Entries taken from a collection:
-----

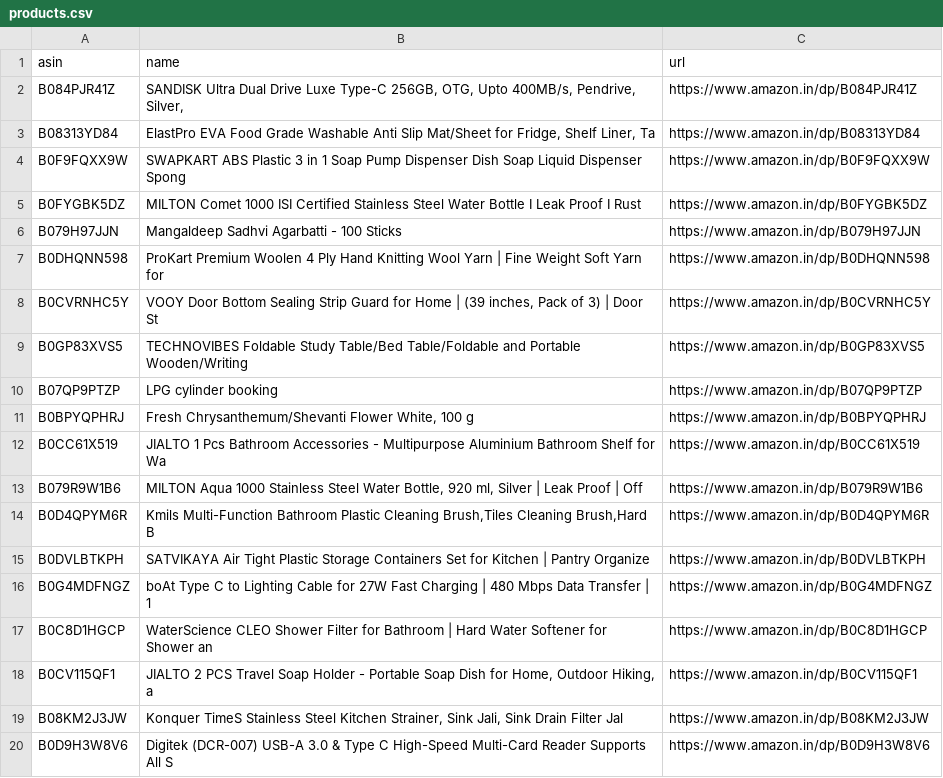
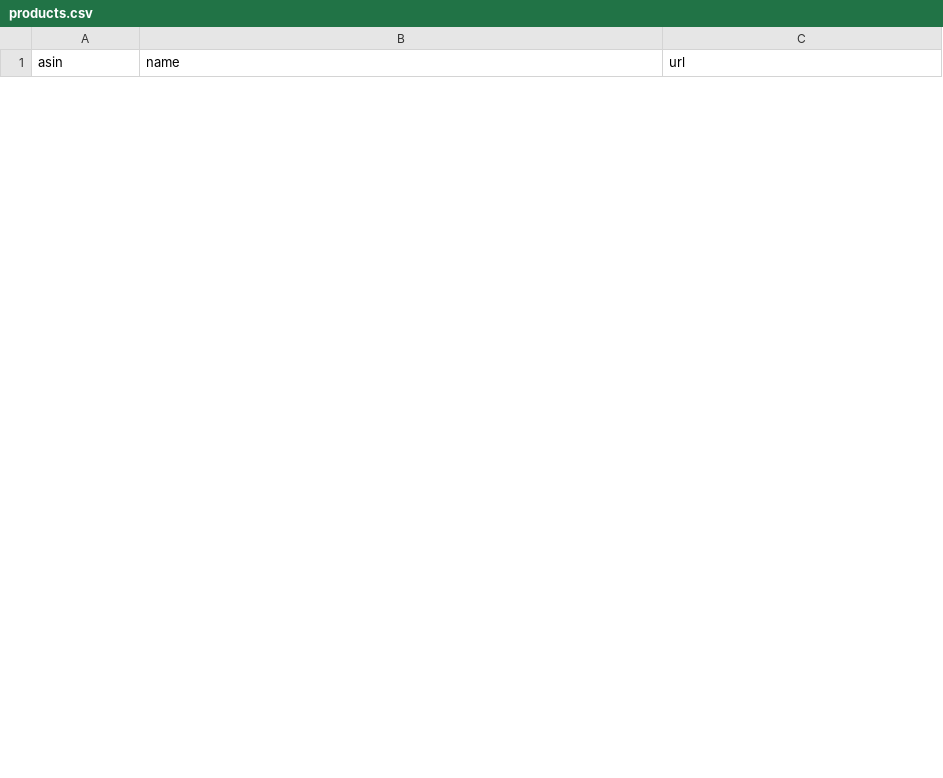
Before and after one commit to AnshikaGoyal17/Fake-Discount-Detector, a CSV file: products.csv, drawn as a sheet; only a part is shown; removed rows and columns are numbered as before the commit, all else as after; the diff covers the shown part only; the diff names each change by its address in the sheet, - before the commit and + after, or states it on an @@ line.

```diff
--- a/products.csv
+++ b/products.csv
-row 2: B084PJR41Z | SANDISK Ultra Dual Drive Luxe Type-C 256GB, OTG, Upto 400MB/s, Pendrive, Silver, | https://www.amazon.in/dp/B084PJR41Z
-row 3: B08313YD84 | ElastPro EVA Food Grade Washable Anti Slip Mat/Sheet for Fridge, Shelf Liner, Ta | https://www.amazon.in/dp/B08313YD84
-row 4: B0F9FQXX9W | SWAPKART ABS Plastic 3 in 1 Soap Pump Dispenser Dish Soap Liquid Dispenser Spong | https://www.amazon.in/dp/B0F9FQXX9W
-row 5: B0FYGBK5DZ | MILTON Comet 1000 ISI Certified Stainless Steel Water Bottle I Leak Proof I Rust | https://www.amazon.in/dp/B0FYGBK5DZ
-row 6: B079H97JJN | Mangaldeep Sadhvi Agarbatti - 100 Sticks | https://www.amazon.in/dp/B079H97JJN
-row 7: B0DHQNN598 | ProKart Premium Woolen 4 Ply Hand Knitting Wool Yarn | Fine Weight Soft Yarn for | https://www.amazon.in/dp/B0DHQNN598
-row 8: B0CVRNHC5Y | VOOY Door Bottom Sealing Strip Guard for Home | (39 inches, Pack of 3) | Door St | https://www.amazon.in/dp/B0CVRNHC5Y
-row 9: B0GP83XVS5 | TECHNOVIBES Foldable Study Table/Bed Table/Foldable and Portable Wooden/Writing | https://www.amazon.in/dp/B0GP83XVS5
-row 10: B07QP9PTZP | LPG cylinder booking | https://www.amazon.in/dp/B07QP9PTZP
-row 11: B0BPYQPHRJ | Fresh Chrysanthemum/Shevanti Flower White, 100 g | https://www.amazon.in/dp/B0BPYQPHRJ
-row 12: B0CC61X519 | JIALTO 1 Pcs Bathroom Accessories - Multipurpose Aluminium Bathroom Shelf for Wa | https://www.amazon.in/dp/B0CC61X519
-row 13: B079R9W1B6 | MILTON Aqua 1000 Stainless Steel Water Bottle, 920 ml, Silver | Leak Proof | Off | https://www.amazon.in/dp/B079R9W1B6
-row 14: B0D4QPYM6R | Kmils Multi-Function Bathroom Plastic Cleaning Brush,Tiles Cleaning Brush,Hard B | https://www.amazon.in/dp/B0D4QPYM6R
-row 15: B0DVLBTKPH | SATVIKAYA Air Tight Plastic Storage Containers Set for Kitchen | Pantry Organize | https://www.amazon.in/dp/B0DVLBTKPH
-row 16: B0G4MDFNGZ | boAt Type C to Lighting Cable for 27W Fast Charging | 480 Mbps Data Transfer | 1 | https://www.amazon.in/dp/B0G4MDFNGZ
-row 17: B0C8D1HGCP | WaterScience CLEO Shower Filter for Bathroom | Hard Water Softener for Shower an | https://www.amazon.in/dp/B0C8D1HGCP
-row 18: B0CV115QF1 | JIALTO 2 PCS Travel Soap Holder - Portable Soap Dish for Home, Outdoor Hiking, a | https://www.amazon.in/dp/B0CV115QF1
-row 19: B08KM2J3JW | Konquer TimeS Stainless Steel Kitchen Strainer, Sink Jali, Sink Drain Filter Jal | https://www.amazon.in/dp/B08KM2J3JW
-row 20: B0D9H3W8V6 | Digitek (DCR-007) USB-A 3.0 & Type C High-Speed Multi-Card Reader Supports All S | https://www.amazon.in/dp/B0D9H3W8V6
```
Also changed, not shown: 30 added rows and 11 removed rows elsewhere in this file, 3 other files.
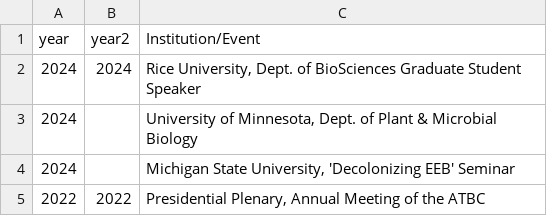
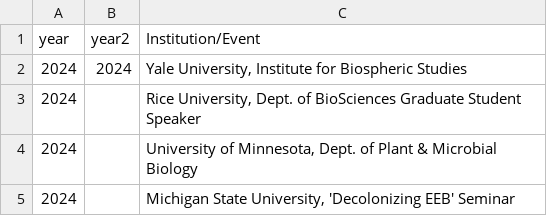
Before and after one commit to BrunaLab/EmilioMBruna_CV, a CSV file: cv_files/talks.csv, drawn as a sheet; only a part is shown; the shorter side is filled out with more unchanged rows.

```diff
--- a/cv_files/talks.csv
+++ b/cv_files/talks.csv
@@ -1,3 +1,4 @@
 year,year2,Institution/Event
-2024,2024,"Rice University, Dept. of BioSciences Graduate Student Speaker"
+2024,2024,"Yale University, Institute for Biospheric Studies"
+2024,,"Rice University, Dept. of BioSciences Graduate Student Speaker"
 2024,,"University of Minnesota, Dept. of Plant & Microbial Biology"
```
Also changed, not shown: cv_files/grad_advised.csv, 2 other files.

-----

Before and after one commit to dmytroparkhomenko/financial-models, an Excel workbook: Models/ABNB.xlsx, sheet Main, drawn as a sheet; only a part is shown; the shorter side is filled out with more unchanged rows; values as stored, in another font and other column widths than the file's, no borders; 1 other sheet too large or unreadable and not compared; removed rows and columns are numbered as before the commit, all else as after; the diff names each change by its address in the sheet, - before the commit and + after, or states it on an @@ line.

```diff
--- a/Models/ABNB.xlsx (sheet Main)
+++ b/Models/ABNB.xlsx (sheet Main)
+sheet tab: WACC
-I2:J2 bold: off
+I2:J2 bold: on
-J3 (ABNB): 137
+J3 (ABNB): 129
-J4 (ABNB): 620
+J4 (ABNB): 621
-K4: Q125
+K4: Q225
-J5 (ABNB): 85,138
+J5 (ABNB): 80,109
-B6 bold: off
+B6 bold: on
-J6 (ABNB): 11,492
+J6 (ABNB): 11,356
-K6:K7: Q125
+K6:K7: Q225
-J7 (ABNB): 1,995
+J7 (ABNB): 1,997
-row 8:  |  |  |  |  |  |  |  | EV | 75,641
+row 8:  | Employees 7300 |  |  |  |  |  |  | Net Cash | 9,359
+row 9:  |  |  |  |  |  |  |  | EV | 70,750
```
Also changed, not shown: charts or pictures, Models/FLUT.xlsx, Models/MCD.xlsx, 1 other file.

-----

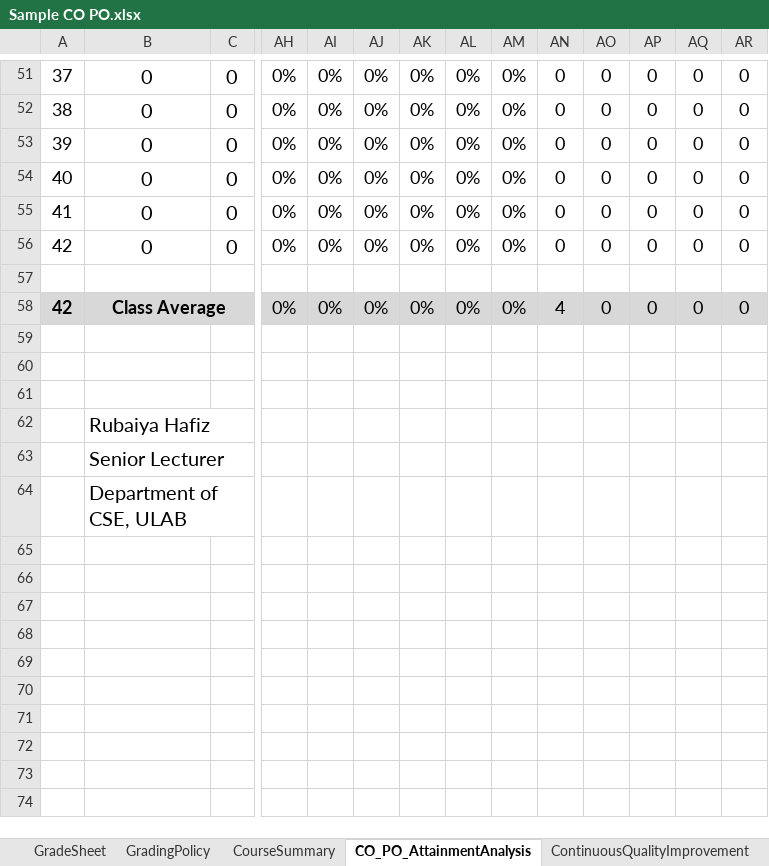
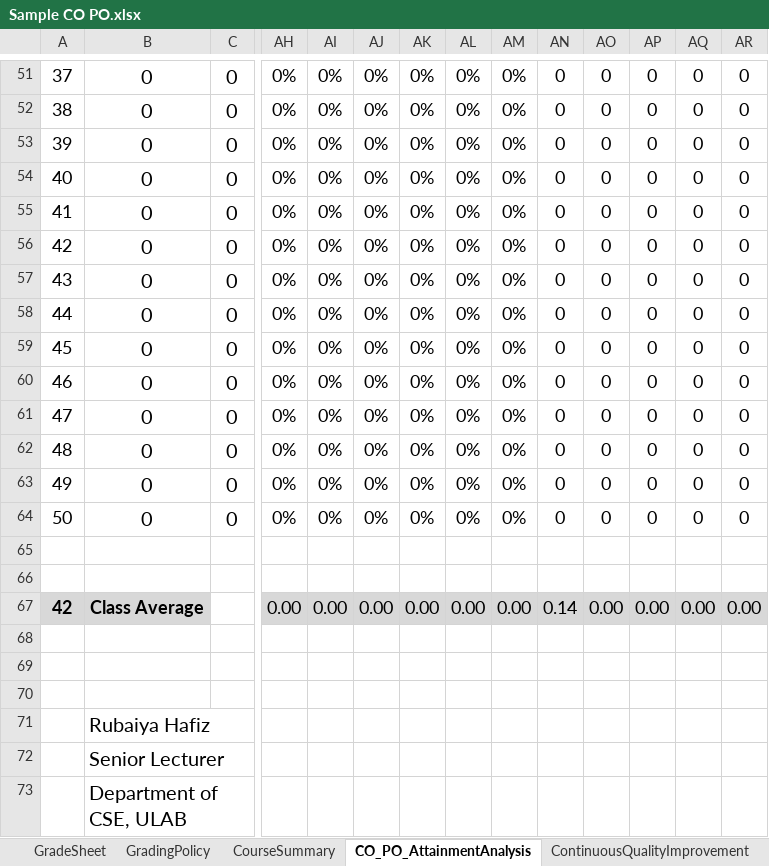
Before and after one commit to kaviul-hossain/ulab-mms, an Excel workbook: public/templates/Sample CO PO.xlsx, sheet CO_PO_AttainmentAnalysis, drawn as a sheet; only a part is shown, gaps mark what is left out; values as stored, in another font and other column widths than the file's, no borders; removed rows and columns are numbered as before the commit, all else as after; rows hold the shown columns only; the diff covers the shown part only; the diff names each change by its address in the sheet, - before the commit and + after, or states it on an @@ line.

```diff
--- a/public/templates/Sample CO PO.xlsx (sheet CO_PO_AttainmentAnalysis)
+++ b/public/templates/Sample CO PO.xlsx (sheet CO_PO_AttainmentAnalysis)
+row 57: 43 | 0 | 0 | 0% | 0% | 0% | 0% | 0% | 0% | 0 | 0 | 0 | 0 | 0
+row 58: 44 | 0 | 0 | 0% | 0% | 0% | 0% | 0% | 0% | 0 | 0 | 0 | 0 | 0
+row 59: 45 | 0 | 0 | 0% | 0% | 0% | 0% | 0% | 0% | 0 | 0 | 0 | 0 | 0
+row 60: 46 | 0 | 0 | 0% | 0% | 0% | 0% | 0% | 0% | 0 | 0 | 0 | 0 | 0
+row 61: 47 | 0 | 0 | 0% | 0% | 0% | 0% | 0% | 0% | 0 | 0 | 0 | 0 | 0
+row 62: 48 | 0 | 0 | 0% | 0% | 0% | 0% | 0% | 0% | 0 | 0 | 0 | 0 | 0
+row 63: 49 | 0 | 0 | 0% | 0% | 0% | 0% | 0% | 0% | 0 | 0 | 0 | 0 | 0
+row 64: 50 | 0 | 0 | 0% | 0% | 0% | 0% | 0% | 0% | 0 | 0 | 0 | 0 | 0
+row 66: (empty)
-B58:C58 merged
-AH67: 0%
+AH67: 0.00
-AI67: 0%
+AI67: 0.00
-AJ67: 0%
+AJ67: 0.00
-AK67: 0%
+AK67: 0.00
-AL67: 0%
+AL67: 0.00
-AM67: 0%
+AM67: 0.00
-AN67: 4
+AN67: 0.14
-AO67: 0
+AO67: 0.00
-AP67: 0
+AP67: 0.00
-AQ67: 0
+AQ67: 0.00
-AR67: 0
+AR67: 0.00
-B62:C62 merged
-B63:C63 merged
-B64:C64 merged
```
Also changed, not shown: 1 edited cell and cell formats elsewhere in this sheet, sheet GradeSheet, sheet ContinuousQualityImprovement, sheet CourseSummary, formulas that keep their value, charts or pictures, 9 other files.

-----

Required action » In the records above, find the lines holding "Steel". Copy each one.

Result of the task »
-row 5: B0FYGBK5DZ | MILTON Comet 1000 ISI Certified Stainless Steel Water Bottle I Leak Proof I Rust | https://www.amazon.in/dp/B0FYGBK5DZ
-row 13: B079R9W1B6 | MILTON Aqua 1000 Stainless Steel Water Bottle, 920 ml, Silver | Leak Proof | Off | https://www.amazon.in/dp/B079R9W1B6
-row 19: B08KM2J3JW | Konquer TimeS Stainless Steel Kitchen Strainer, Sink Jali, Sink Drain Filter Jal | https://www.amazon.in/dp/B08KM2J3JW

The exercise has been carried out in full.